My answer is going to be bad and likely wrong, but I’ll provide it anyways. If you have the Arduino on a separate power source as the servo, make sure you connect the Arduino’s ground to the separate power source’s ground. The Arduino then would have two grounds (one via USB or other source, one for signaling the servo).
My guess is this is not the problem as I would expect this to cause the servo to just not work, rather than jitter. But lacking another response, I thought I’d provide you with something.
Thanks noble, I do have the ground routed from the breadboard to the arduino ground. If I didn't, than the servo just doesn't work. What puzzles me, is that the sweep program works fine, is I assume there is something wrong with either the pot or the analog pin, highly unlikely though.
Show us a picture of the setup the has the problem.
Hi, what is the power supply you are using to power the servo?
Tom, I am using a 4.5v @ 500 MA. After testing it, it actually reads at 6v. The servos take up to 7v at max.
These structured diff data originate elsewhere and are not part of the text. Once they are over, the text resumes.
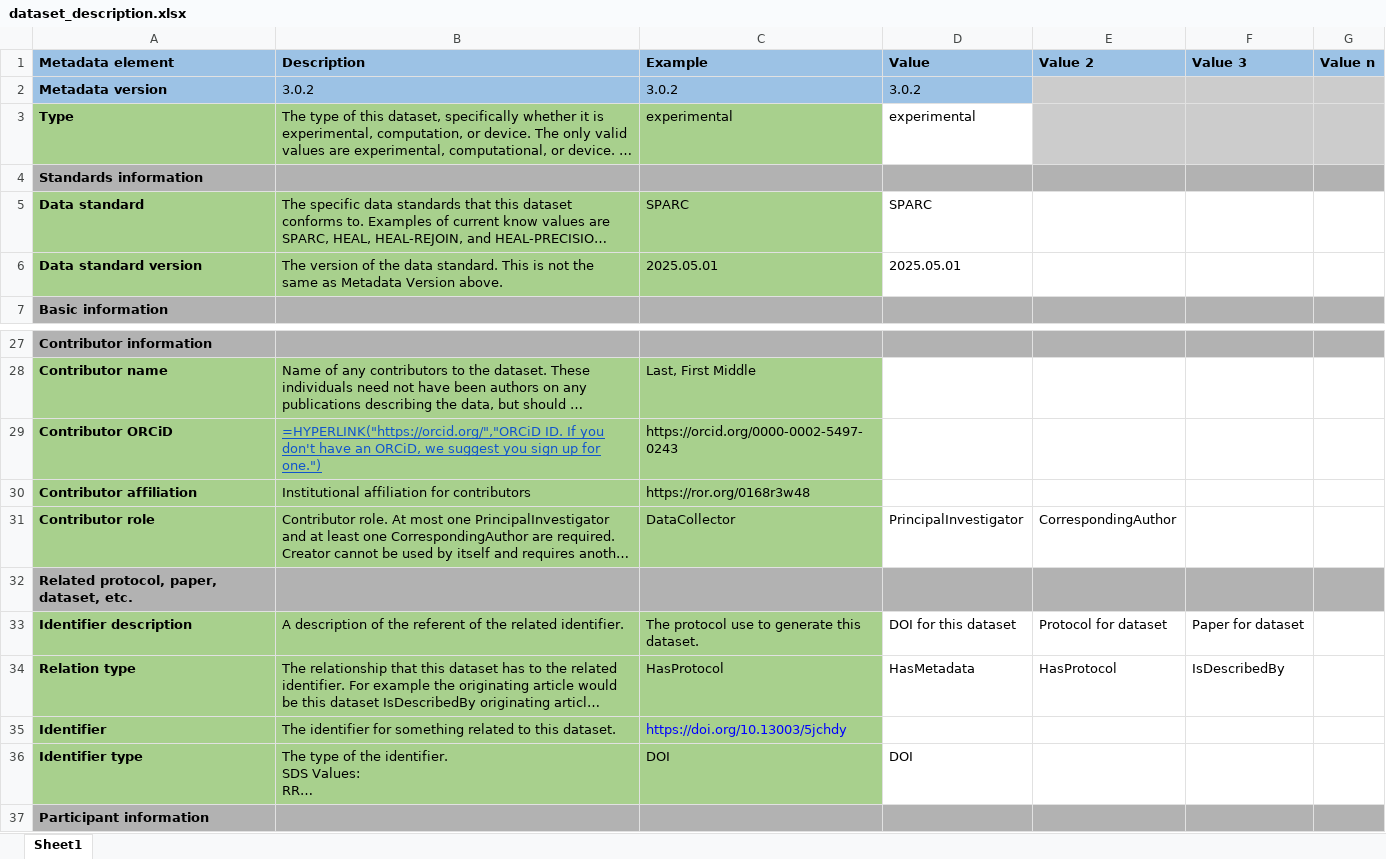
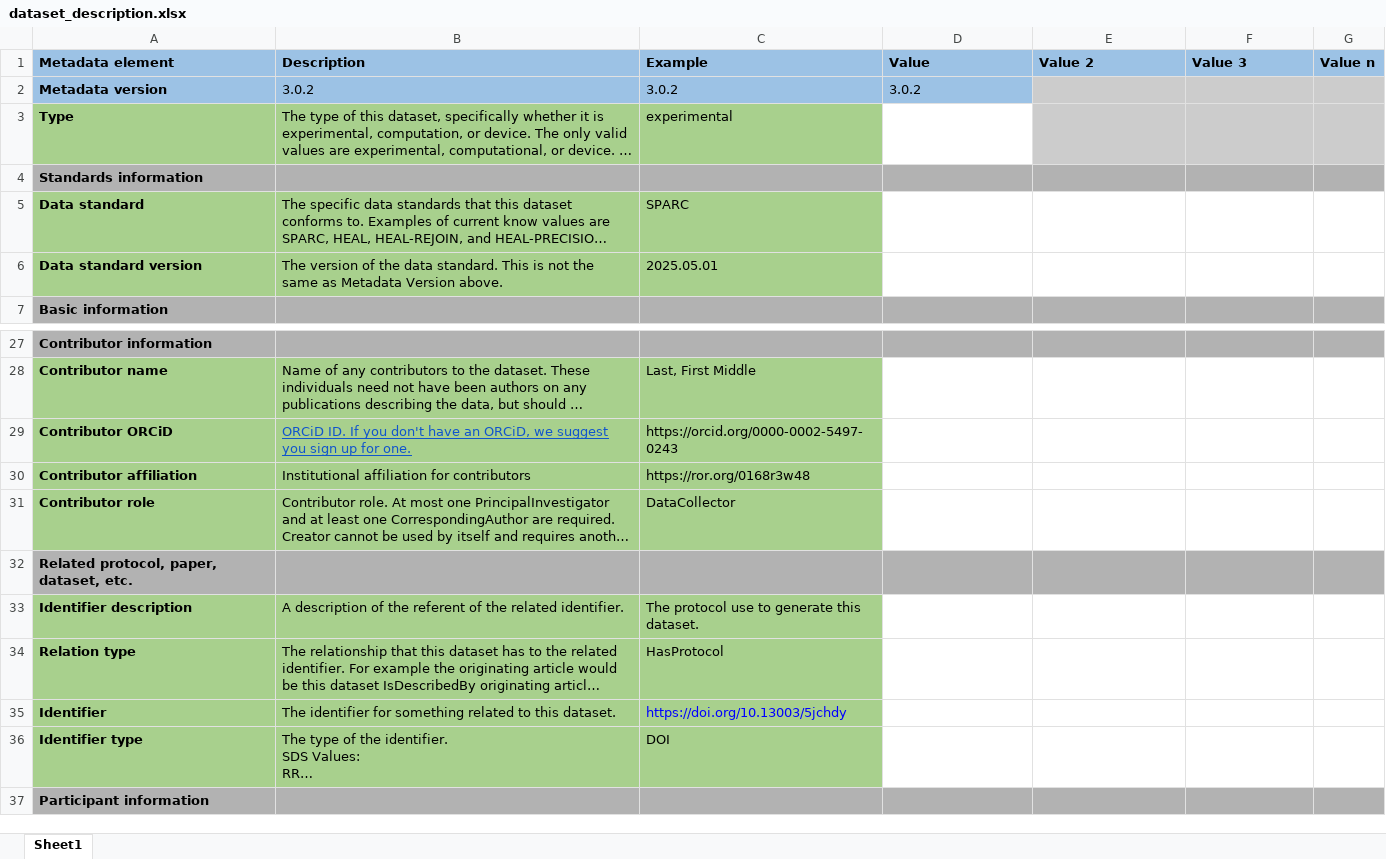
Before and after one commit to fairdataihub/pysodafair, an Excel workbook: pysoda/core/metadata_templates/dataset_description.xlsx, sheet Sheet1, drawn as a sheet; only a part is shown, gaps mark what is left out; long unchanged cells end in …; values as stored, in another font and other column widths than the file's, no borders; formulas without a stored value are shown as written; the diff names each change by its address in the sheet, - before the commit and + after, or states it on an @@ line.

```diff
--- a/pysoda/core/metadata_templates/dataset_description.xlsx (sheet Sheet1)
+++ b/pysoda/core/metadata_templates/dataset_description.xlsx (sheet Sheet1)
-D3 (Value): experimental
+D3 (Value): (empty)
-D5 (Value): SPARC
+D5 (Value): (empty)
-D6 (Value): 2025.05.01
+D6 (Value): (empty)
-B29 (Description): =HYPERLINK("https://orcid.org/","ORCiD ID. If you don't have an ORCiD, we suggest you sign up for one.")
+B29 (Description): ORCiD ID. If you don't have an ORCiD, we suggest you sign up for one.
-D31 (Value): PrincipalInvestigator
+D31 (Value): (empty)
-E31 (Value 2): CorrespondingAuthor
+E31 (Value 2): (empty)
-D33 (Value): DOI for this dataset
+D33 (Value): (empty)
-E33 (Value 2): Protocol for dataset
+E33 (Value 2): (empty)
-F33 (Value 3): Paper for dataset
+F33 (Value 3): (empty)
-D34 (Value): HasMetadata
+D34 (Value): (empty)
-E34 (Value 2): HasProtocol
+E34 (Value 2): (empty)
-F34 (Value 3): IsDescribedBy
+F34 (Value 3): (empty)
-D36 (Value): DOI
+D36 (Value): (empty)
```
Also changed, not shown: 5 other files.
I thought it was a power issue until I saw the sweep program run nicely.
Hi, okay but servos can draw more than that 500mA on peak loads. I'd put a 1000uF cap across the supply wires at the servo to see if it makes any difference, a servo in motion and a servo keeping position are two different dynamics. Also try 10uF from the pot wiper to gnd.
Tom, I am using a 4.5v @ 500 MA
No, you're using (I imagine) a "4.5V @ 500mA".
Tom, thanks, I happen to have those caps lying around.
Be aware that most hobby servos are rated for 4.8v to 6v, and may pull more than 500mA when operating. Attach your multimeter to the power supply and see what the actual voltage is when the servo is attempting to move.
You have a decoupling capacitor on the analog input pin? 100nF or so would remove most noise from the pot or wiring.
You must run a separate ground wire from the Arduino to the 0V side of the pot, you should not share this with the servo ground, nor run the pot wires alongside the servo power wiring.
Mark, you are saying that I need to keep the negatives of the servo and pot grounded seperately? So would I be able to do that on the secondary ground on the uno?